...even the finest witness will prove ineffective in the long run if it is not explained, justified-- what Peter called always having "your answer ready for people who ask you the reason for the hope that you all have"-- and made explicit by a clear and unequivocal proclamation of the Lord Jesus. The Good News proclaimed by the witness of life sooner or later has to be proclaimed by the word of life. There is no true evangelization if the name, the teaching, the life, the promises, the kingdom and the mystery of Jesus of Nazareth, the Son of God are not proclaimed. The history of the Church, from the discourse of Peter on the morning of Pentecost onwards, has been intermingled and identified with the history of this proclamation. At every new phase of human history, the Church, constantly gripped by the desire to evangelize, has but one preoccupation: whom to send to proclaim the mystery of Jesus? In what way is this mystery to be proclaimed? How can one ensure that it will resound and reach all those who should hear it?

So there it is.

I myself fall painfully short of this ideal. I am a very shy person in many ways and walking up to a stranger and addressing them about anything, never mind evangelizing them, is something I can hardly even imagine doing. Not that this is the only way to evangelize, of course. But I feel a boundless admiration for those who do it.

I recall the time Michelle and myself visited King's Dominion, an amusement park in Virginia.
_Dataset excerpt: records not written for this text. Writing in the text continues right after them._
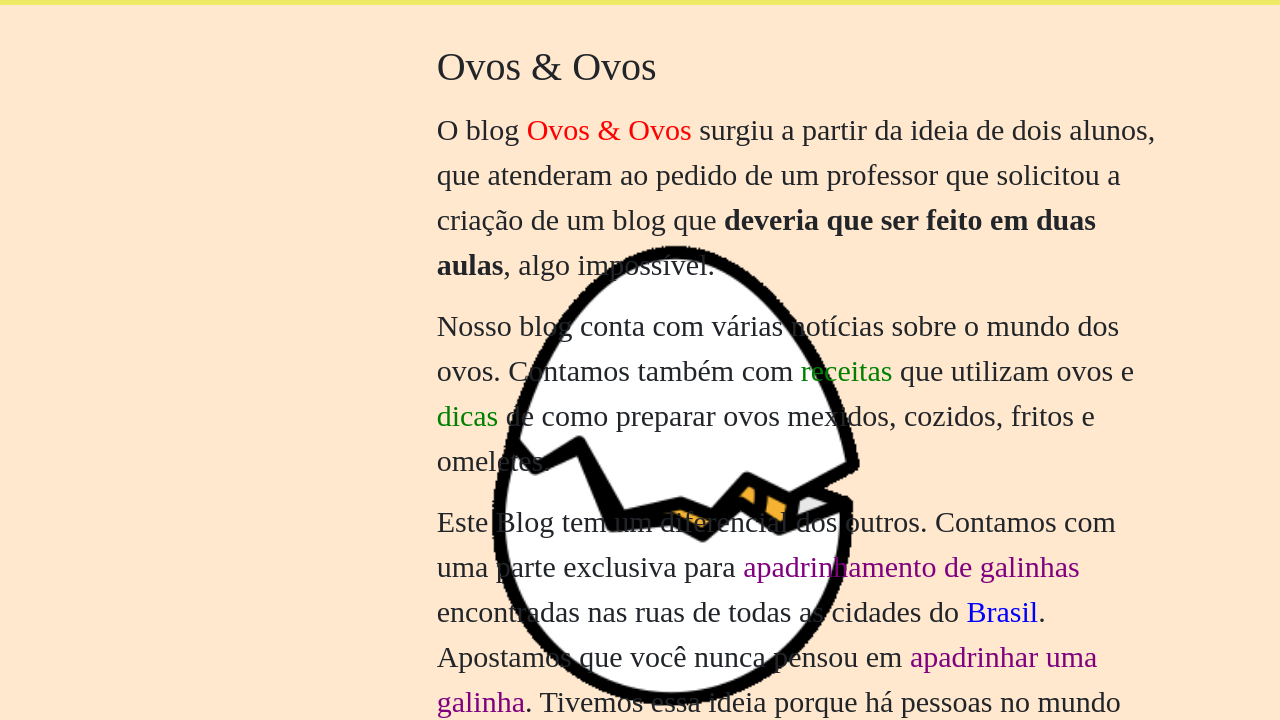
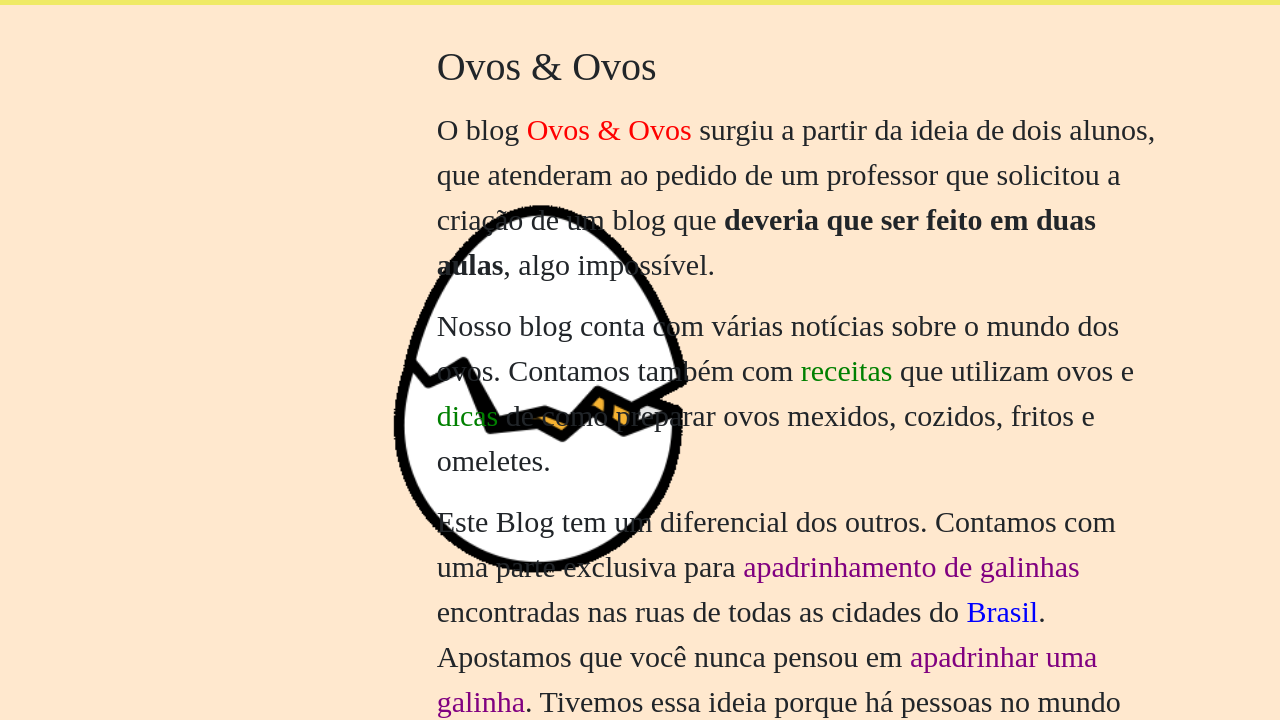
Before and after one commit to HugoMapeli/BlogDSW1, a plain HTML site: page html/index.html in a window 1280 px wide. Shown: the part 101-821 px from the top of the page. Drawn offline with Linux system fonts and the light colour scheme.

Commit message:
sadsadsad

```diff
--- a/html/index.html
+++ b/html/index.html
@@ -83,7 +83,7 @@
 
 
 	<div class="row" style="padding-top: 3%; font-family: Berlin Sans FB;">
-  <div class="col-4"> <img src="../img/original.gif" style="height:100%;"></div>
+		<div class="col-4"> <img src="../img/original.gif" style="height:80%;"></div>
 		<div class="col-7">
 			<h1 style="padding-bottom: 1%">Ovos & Ovos</h1>
 			<p style="font-size: 30px">O blog <span style="color: red;">Ovos & Ovos</span> surgiu a partir da ideia de dois alunos, que atenderam ao pedido de um professor que solicitou a criação de um blog que <span style="font-weight: bold;">deveria que ser feito em duas aulas</span>, algo impossível.</p>
```
Lines whose indentation alone changed are shown as unchanged.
I have many memories of that day, but the one that comes to me now is the time towards the end of the day when we were queuing to enter the "Eiffel Tower", a replica of the real Eiffel Tower. A young man, who seemed quite shy and awkward, approached us to ask us if we had Jesus in our lives, or something like that. I think he was a Jehovah's Witness. I almost wanted to hug him, I admired him so much for what he was doing, even if he was in thrall to a heresy.

We are so used to Christianity being "on the ropes" in our modern society, it's always refreshing to see Christians taking the initiative. I just wish it was Catholics doing it more often. I wish it was me doing it more often. And I pray I get better at it.

1 comment:

  1. It is the same with me. I am a bit of an introvert who can barely talk to people I don't know at all. Hopefully I will grow in courage.